  • Add onion and sauté for 2 minutes.
  • Add celery and carrots and sauté for 5 more minutes, stirring often.
  • While vegetables are cooking, dice bacon and put in a medium skillet. Cook over medium to medium-low heat until crispy; 10 – 15 minutes. When cooked, drain bacon lardons on paper towel and set aside.
  • When onions, carrots and celery are tender, add chicken stock and diced potato to the soup pot. Stir and increase heat so it comes to a gentle boil.
  • Cover pot; reduce heat and simmer for about ten minutes, until potatoes are just tender when pierced with the tip of a sharp knife.
  • When potatoes are just tender, add canned and frozen corn. Simmer for 5 minutes.
  • Add milk and cream and heat the chowder until it is just about to come to a boil (do not let it boil). Reduce heat to minimum; taste and add salt and pepper as needed.
  • To serve, ladle hot chowder into warmed bowls. Garnish with bacon and cilantro. Serve each bowl with a wedge of lime, to be squeezed over top.
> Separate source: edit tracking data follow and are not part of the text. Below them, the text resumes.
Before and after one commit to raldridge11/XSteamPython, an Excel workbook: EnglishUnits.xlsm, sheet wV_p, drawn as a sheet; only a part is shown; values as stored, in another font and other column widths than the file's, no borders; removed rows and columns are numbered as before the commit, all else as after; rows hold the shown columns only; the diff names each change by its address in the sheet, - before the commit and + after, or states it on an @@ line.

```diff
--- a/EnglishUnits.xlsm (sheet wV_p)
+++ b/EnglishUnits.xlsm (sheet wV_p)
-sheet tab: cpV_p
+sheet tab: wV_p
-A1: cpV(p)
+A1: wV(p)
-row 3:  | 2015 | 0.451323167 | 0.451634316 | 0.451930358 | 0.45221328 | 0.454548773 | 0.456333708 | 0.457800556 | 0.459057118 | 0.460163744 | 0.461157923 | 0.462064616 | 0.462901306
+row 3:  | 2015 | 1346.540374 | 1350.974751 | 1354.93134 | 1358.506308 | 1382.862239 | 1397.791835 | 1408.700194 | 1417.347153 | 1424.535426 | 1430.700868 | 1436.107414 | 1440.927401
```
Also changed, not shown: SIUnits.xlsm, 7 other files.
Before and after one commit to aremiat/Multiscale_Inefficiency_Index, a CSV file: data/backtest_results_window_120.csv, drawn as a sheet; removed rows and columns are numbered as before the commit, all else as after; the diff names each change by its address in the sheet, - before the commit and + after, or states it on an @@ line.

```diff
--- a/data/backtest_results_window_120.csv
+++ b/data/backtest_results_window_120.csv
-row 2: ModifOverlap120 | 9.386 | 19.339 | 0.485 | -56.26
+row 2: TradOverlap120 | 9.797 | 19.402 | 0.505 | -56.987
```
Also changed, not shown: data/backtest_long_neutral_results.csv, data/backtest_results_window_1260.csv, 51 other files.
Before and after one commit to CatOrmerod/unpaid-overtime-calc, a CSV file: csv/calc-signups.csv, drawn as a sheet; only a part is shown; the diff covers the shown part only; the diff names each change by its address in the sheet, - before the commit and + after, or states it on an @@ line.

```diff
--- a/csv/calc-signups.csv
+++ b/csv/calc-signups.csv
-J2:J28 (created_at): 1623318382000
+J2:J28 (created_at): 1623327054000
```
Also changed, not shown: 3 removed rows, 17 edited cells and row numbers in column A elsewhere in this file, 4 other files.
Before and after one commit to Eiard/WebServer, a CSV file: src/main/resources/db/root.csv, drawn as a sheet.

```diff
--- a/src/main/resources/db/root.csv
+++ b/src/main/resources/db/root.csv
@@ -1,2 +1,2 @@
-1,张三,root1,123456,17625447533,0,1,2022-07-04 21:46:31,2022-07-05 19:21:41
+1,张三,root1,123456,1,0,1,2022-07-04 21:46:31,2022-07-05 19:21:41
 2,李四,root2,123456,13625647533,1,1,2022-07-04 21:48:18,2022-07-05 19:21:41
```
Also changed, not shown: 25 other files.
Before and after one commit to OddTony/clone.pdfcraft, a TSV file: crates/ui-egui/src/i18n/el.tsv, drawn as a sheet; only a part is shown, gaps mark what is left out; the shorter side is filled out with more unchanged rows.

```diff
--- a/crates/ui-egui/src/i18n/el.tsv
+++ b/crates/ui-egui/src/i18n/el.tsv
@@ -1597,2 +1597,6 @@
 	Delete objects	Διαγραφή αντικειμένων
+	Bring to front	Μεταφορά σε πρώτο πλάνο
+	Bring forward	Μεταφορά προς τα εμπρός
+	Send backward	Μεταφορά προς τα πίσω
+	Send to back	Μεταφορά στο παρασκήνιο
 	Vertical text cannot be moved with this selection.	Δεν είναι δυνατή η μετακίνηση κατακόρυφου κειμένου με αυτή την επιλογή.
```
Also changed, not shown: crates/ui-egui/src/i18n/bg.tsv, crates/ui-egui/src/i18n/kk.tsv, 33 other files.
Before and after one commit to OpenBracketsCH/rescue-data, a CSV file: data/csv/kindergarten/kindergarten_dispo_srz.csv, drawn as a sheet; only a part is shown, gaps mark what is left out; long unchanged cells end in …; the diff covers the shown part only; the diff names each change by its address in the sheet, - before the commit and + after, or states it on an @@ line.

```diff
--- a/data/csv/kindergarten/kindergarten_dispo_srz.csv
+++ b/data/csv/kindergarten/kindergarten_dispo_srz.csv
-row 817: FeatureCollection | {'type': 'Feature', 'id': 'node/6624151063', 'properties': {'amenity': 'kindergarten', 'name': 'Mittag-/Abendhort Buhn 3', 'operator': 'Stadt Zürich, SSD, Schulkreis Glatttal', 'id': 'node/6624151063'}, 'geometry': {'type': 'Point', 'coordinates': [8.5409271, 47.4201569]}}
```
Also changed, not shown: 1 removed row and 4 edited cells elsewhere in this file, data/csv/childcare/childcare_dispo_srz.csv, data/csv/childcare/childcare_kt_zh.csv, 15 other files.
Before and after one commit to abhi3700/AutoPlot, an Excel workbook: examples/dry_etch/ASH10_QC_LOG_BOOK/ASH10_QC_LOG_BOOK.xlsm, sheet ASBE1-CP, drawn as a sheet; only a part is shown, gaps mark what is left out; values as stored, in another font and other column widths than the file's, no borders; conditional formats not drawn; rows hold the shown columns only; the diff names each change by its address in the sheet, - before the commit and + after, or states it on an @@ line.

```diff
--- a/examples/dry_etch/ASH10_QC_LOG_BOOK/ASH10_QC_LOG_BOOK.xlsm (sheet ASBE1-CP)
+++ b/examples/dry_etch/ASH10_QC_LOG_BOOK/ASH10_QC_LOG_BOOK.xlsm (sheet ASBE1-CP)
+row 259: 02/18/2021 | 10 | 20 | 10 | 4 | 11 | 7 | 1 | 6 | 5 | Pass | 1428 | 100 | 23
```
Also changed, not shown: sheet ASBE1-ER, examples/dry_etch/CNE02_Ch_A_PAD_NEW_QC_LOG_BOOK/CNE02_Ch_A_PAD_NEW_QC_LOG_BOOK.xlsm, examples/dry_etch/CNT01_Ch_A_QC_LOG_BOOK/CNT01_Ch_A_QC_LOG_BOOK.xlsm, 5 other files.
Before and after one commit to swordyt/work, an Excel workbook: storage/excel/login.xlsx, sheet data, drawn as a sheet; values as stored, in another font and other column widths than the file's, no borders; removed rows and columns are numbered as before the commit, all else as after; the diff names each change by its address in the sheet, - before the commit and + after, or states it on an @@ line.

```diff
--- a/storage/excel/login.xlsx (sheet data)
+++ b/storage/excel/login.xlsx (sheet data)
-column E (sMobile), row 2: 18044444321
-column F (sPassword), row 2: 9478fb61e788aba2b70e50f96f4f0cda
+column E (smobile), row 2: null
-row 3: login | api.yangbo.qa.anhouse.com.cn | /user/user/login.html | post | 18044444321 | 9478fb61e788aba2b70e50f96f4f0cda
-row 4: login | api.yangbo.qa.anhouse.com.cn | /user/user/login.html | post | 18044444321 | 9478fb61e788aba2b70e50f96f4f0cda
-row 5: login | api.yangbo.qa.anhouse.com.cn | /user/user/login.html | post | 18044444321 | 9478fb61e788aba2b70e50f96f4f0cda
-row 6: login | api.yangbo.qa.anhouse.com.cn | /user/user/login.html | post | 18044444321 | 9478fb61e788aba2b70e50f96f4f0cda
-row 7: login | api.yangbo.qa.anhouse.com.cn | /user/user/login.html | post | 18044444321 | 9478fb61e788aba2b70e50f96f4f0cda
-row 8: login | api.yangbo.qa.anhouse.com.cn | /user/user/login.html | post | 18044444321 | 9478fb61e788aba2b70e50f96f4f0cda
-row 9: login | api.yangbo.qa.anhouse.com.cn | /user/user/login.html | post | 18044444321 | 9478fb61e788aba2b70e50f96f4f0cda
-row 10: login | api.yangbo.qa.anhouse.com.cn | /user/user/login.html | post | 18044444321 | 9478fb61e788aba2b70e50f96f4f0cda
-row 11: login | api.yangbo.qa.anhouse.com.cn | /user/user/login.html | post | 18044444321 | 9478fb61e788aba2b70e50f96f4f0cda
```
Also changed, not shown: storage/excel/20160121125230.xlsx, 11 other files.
Serves 4.

 

Posted in One dish meals, Soups and stews | Tagged , , , , , , , , , , , , , , , , , , | 2 Comments

Buckwheat Waffles with Blueberry-Maple Sauce

Buckwheat is one of the most delicious, nutritious and easy to work with gluten-free flours; it’s too bad whomever named it didn’t consider that it’s neither wheat nor grain. Made from the ground seeds of a dock plant (Fagopyrum esculentum), buckwheat is related to rhubarb and sorrel. I grew up eating buckwheat pancakes made from a boxed mix (thank you, Aunt Jemima) and I loved how they seemed to have so much more flavour than plain white flour pancakes. Despite being light in texture, these waffles are full of flavour and surprisingly substantial, with the characteristic crunch that buckwheat offers. While maple syrup and fresh fruit would be terrific toppings, the blueberry-maple sauce is really heavenly and not overly sweet; it can be made ahead and re-heated to speed things up in the morning. You can cook up this same batter in pancake form if that’s your preference.

These are sneaky waffles. They are light and fluffy but also substantial, satisfying and full of flavour.

These are sneaky waffles. They are light and fluffy but also substantial, satisfying and full of flavour.

Ingredients

For the blueberry sauce

  • 2 cups (500 mL) fresh or frozen blueberries
  • ¾ cup (185 mL) water
  • 1/3 cup (90 mL) maple syrup
  • 1 tablespoon cornstarch, dissolved in 3 tablespoons water
  • ½ teaspoon almond or vanilla flavouring

For the waffles

  • 1 1/2 cups (375 mL) buckwheat flour
  • 1 teaspoon (5 mL) baking soda
  • 2 teaspoons (10 mL) baking powder
  • ¼ teaspoon (1.25 mL) cinnamon
  • Pinch of salt
  • 2 eggs, separated, plus 1 additional egg white
  • 2 tablespoons (30 mL) white or coconut sugar
  • 1 cup (250 mL) plain yogurt
  • 1 cup (250 mL) milk
  • 1/4 cup (60 mL) water
  • 1/2 cup (125 mL) melted butter
  • Icing or powdered sugar, for dusting

Buckwheat waffles tight

Method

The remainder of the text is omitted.